With the studied grace that typifies her intrinsic style, celebrated Bharatnatyam dancer and Padma Shri awardee Geeta Chandran presented her latest composition Dooti Vilasam at the Chinmaya Auditorium recently.
The solo one-hour show was an expanded poem in dance celebrating human relationships --- how a tender friendship between two girls who have grown up together, with a multitude of shared happy, sad and otherwise memorable experiences, is shattered with misgivings. In Dooti Vilasam, Geeta reconstructed the traditional margam of Bharatanatyam to emerge with a format that is fresh and fragrant, pleasing the audience with her mastery over the art at the same time.
Inspired by a wide canvas of creative writing on the theme of friendship that spans from Aristotle to Rumi and Charles Lamb, Dooti Vilasam is conceptualised in three sections: ‘Just the other day’, ‘The Plea’ and ‘Shattered Glass’. ‘Just the other day’ traces the tender beginnings of a fragile friendship that has withstood the wrath of time. The friends grow up into the second section ‘The Plea’ where desires have arisen; unable to bear the torment of her friend in love, the other sakhi ventures to the hero to advocate her friend’s case. In ‘Shattered glass,’ this friendship has been trespassed by doubts of the other’s integrity and recriminations take over. Geeta presents the refracted emotions.

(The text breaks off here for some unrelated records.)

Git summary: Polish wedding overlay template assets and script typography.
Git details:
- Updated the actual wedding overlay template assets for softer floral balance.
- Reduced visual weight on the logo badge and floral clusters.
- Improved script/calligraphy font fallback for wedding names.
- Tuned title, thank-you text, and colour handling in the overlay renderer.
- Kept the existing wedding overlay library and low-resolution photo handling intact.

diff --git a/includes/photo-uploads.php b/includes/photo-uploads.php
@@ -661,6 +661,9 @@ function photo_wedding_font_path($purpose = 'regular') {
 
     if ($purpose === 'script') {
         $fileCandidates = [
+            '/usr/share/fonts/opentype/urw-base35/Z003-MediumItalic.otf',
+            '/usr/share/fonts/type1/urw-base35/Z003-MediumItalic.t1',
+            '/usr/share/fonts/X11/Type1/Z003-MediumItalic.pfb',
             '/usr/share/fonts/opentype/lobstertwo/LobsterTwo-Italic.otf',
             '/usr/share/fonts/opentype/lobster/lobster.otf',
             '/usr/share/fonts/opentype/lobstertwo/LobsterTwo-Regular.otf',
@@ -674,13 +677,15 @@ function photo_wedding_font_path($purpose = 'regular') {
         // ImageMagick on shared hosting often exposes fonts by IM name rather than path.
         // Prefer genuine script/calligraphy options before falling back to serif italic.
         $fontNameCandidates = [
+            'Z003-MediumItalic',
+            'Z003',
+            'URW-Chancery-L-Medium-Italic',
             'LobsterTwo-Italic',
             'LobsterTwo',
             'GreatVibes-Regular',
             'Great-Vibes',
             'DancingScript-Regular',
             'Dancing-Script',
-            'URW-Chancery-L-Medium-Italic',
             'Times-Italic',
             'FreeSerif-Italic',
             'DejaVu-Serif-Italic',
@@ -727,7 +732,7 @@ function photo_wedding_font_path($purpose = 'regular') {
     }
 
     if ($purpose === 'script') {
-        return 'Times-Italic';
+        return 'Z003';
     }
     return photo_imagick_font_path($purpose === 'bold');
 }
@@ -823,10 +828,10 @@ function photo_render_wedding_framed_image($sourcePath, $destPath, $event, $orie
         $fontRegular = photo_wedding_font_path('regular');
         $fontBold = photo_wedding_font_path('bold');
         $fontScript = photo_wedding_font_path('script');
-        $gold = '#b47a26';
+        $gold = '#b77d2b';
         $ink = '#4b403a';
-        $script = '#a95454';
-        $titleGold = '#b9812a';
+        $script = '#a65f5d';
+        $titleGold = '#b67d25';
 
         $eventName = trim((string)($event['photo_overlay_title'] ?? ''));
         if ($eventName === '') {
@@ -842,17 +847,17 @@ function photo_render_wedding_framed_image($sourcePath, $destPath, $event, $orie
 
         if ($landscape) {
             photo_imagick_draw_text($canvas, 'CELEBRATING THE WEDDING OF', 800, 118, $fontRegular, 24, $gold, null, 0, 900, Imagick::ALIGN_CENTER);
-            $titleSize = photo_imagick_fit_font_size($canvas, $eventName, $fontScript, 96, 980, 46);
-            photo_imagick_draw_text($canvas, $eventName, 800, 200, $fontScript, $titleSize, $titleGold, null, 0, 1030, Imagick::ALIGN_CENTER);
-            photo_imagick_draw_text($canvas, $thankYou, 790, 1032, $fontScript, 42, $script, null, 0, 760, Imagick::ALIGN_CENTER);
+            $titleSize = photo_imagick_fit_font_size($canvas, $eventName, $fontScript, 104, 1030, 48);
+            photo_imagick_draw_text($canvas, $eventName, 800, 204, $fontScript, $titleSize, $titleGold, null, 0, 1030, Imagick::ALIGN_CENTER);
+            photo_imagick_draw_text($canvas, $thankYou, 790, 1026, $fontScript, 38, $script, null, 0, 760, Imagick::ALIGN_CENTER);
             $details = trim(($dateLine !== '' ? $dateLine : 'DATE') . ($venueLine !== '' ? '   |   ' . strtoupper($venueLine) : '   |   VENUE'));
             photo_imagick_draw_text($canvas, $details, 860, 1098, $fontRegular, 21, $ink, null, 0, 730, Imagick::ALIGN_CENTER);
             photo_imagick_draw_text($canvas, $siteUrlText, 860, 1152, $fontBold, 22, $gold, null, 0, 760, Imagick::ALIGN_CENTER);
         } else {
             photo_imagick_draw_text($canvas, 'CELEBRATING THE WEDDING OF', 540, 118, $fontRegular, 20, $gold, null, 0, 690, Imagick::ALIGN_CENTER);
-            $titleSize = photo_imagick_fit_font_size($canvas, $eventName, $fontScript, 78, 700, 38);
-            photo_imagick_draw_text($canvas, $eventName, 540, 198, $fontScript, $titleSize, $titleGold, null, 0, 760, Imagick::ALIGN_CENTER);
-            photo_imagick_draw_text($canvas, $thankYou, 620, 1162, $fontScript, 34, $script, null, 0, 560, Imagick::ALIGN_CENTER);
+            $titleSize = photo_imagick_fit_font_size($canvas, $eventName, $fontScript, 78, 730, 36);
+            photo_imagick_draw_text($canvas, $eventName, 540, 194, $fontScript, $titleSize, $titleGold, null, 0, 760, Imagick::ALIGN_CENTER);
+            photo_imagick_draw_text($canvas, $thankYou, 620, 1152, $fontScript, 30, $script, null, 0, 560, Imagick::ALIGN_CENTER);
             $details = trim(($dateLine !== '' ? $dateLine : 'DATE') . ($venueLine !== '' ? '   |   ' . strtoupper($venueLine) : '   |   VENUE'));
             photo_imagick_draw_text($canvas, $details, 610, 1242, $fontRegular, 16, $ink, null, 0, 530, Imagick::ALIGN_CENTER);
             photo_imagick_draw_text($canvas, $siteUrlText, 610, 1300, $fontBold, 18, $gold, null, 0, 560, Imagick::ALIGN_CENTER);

Geeta Chandran’s performance presented her awesome talent in both tala (rhythm) and bhava (expressional) aspects of Bharatanatyam. The structure takes from Alarippu, Jatiswaram, Varnam, Padam and Tillana. Only it is not sequenced separately, but rather flows seamlessly into the larger gush of the theme that the performance seeks to engage viewers with.

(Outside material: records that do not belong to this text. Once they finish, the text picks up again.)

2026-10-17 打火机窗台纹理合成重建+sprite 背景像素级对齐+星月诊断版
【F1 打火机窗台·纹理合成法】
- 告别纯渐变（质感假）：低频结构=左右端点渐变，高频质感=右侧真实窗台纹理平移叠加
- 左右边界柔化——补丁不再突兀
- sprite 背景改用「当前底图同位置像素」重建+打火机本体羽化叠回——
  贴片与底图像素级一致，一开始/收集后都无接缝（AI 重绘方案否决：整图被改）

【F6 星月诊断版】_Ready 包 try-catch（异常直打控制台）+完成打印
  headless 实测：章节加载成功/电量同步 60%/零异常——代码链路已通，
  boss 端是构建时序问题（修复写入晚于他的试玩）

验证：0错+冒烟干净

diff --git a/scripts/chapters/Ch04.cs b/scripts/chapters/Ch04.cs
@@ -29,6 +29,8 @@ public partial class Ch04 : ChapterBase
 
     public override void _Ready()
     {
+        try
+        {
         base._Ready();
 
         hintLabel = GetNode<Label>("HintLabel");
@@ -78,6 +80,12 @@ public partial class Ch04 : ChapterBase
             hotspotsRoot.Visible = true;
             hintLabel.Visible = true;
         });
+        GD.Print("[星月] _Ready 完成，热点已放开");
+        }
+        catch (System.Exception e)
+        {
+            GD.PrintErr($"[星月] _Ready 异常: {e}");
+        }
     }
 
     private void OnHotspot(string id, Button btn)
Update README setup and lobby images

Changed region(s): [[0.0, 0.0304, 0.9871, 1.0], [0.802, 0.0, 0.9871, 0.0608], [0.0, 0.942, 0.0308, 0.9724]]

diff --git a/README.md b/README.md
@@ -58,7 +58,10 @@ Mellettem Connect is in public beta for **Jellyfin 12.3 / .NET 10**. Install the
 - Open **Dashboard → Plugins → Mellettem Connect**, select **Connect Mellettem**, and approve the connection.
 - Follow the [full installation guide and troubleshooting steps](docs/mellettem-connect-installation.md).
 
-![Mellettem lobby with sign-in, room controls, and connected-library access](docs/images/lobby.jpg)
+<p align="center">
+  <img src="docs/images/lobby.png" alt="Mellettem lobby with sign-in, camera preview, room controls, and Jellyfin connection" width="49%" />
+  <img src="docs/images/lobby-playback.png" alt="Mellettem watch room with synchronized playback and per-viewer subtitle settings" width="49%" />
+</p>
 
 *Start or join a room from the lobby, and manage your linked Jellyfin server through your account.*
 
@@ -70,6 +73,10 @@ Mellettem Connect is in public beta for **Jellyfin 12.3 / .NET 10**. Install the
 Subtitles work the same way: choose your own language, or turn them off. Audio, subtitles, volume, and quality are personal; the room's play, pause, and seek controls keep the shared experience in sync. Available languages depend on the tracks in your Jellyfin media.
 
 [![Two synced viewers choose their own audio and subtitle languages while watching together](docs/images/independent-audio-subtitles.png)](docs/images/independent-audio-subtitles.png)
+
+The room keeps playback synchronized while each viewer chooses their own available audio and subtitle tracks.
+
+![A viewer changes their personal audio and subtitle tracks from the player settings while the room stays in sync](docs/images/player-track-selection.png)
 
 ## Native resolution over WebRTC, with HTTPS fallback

Clearly, in choreographing Dooti Vilasam, Geeta Chandran envisioned revitalising the traditional margam of Bharatanatyam that is often cast aside as repetitive or even tiresome. Here tradition is given a charming twist, making it fresh and appealing.

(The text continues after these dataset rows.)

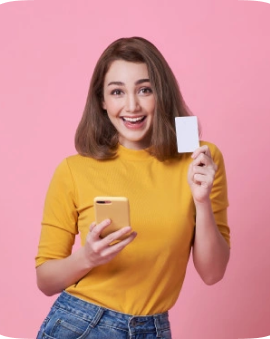
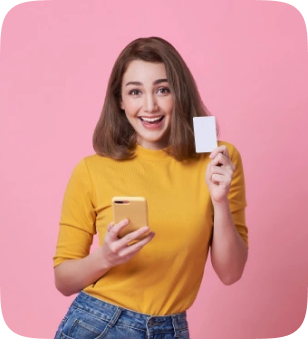
готова вторая секция

diff --git a/index.html b/index.html
@@ -165,43 +165,43 @@
                 </ul>
             </section>
     
-            <section class="section">
-                <div class="section__left">
-                    <img src="./img/work/work1.png" alt="Девушка показывает что можно расплатиться пластиковой картой">
-                    <img src="./img/work/work2.png" alt="Бумажный пакет с овощами и фруктами">
-                    <img src="./img/work/work3.png" alt="Доставщик товара с посылкой в руках">
-                    <img src="./img/work/work4.png" alt="Мандарины с листьями       ">
+            <section class="section section--type-double">
+                <div class="section__left section__gallery">
+                    <img class="section__gallery-img1" src="./img/work/work1.png" alt="Девушка показывает что можно расплатиться пластиковой картой" width="308px" height="339px">
+                    <img class="section__gallery-img2" src="./img/work/work2.png" alt="Доставщик товара с посылкой в руках" width="270px" height="317px">
+                    <img class="section__gallery-img3" src="./img/work/work3.png" alt="Бумажный пакет с овощами и фруктами" width="235px" height="270px">
+                    <img class="section__gallery-img4" src="./img/work/work4.png" alt="Мандарины с листьями " width="235px" height="295px">
                 </div>
-                <div class="section__right">
+                <div class="section__right section__howwork">
                     <h2 class="subtitle">How it Works</h2>
                     <p class="text">Lorem ipsum dolor sit amet consectetur adipisicing elit. Molestias, omnis.</p>
                     <ul class="list-advantages">
                         <li class="list-advantages__item">
                             <img src="./img/How it work/advantages1.png" alt="" class="list-advantages__img" width="62px" height="62px">
-                            <div class="list-advantages__item-desc">
-                                <p class="text">Choose Product</p>
-                                <p class="text">Lorem ipsum dolor sit amet consectetur adipisicing elit.</p>
+                            <div class="list-advantages__item-info">
+                                <p class="list-advantages__item-name">Choose Product</p>
+                                <p class="text list-advantages__text-desc">Lorem ipsum dolor sit amet consectetur.</p>
                             </div>
                         </li>
                         <li class="list-advantages__item">
                             <img src="./img/How it work/advantages2.png" alt="" class="list-advantages__img" width="62px" height="62px">
-                            <div class="list-advantages__item-desc">
-                                <p class="text">Do Payment</p>
-                                <p class="text">Lorem ipsum dolor sit amet consectetur adipisicing elit.</p>
+                            <div class="list-advantages__item-info">
+                                <p class="list-advantages__item-name">Do Payment</p>
+                                <p class="text list-advantages__text-desc">Lorem ipsum dolor sit amet consectetur.</p>
                             </div>
                         </li>
                         <li class="list-advantages__item">
                             <img src="./img/How it work/advantages3.png" alt="" class="list-advantages__img" width="62px" height="62px">
-                            <div class="list-advantages__item-desc">
-                                <p class="text">Confirmation Payment</p>
-                                <p class="text">Lorem ipsum dolor sit amet consectetur adipisicing elit.</p>
+                            <div class="list-advantages__item-info">
+                                <p class="list-advantages__item-name">Confirmation Payment</p>
+                                <p class="text list-advantages__text-desc">Lorem ipsum dolor sit amet consectetur.</p>
                             </div>
                         </li>
                         <li class="list-advantages__item">
                             <img src="./img/How it work/advantages4.png" alt="" class="list-advantages__img" width="62px" height="62px">
-                            <div class="list-advantages__item-desc">
-                                <p class="text">Order Shipped</p>
-                                <p class="text">Lorem ipsum dolor sit amet consectetur adipisicing elit.</p>
+                            <div class="list-advantages__item-info">
+                                <p class="list-advantages__item-name">Order Shipped</p>
+                                <p class="text list-advantages__text-desc">Lorem ipsum dolor sit amet consectetur.</p>
                             </div>
                         </li>
                     </ul>

diff --git a/css/section/section.css b/css/section/section.css
@@ -1,0 +1,51 @@
+.section--type-double{  /* Секции, которые разделены на 2 столбца */
+    display: flex;
+    justify-content: space-between;
+}
+
+.section__howwork{
+    width: 494px;
+    padding-left: 122px;
+}
+
+.section__gallery{
+    width: 554px;
+    height: 716px;    
+
+    display: flex;
+    flex-direction: column;
+    justify-content: center;
+    flex-wrap: wrap;
+}
+
+.section__gallery-img1{
+    margin-bottom: 30px;
+
+    width: 308px;
+    height: 339px;
+    border-radius: 34px;
+}
+
+.section__gallery-img2{
+    margin-bottom: 30px;
+
+    width: 270px;
+    height: 317px;
+    border-radius: 34px;
+}
+
+.section__gallery-img3{
+    margin-bottom: 30px;
+
+    width: 235px;
+    height: 270px;
+    border-radius: 34px;
+}
+
+.section__gallery-img4{
+    margin-bottom: 30px;
+
+    width: 235px;
+    height: 295px;
+    border-radius: 34px;
+}

diff --git a/css/list-advantages/list-advantages.css b/css/list-advantages/list-advantages.css
@@ -1,0 +1,29 @@
+.list-advantages{
+    list-style: none;
+    padding: 0;
+}
+
+.list-advantages__item{
+    margin-bottom: 40px;
+    display: flex;
+    align-items: flex-start;
+}
+
+.list-advantages__item-info{
+    margin-left: 26px;
+}
+
+.list-advantages__item-name{
+    margin: 0;
+    margin-bottom: 10px;
+
+    font-family: Poppins;
+    color: var(--dark-blue);
+    font-size: 20px;
+    line-height: 23.44px;
+    font-weight: 700;
+}
+
+.list-advantages__text-desc{
+    margin: 0;
+}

Geeta Chandran says that in the crafting of Dooti…, she has synthesised the knowledge she received from a galaxy of eminent gurus to imprint Bharatanatyam with her personal vision of the dance. She skilfully weaves abstract notions of joy, beauty, values, aspirations, mythand spirituality. Evidently, this is a piece for posterity.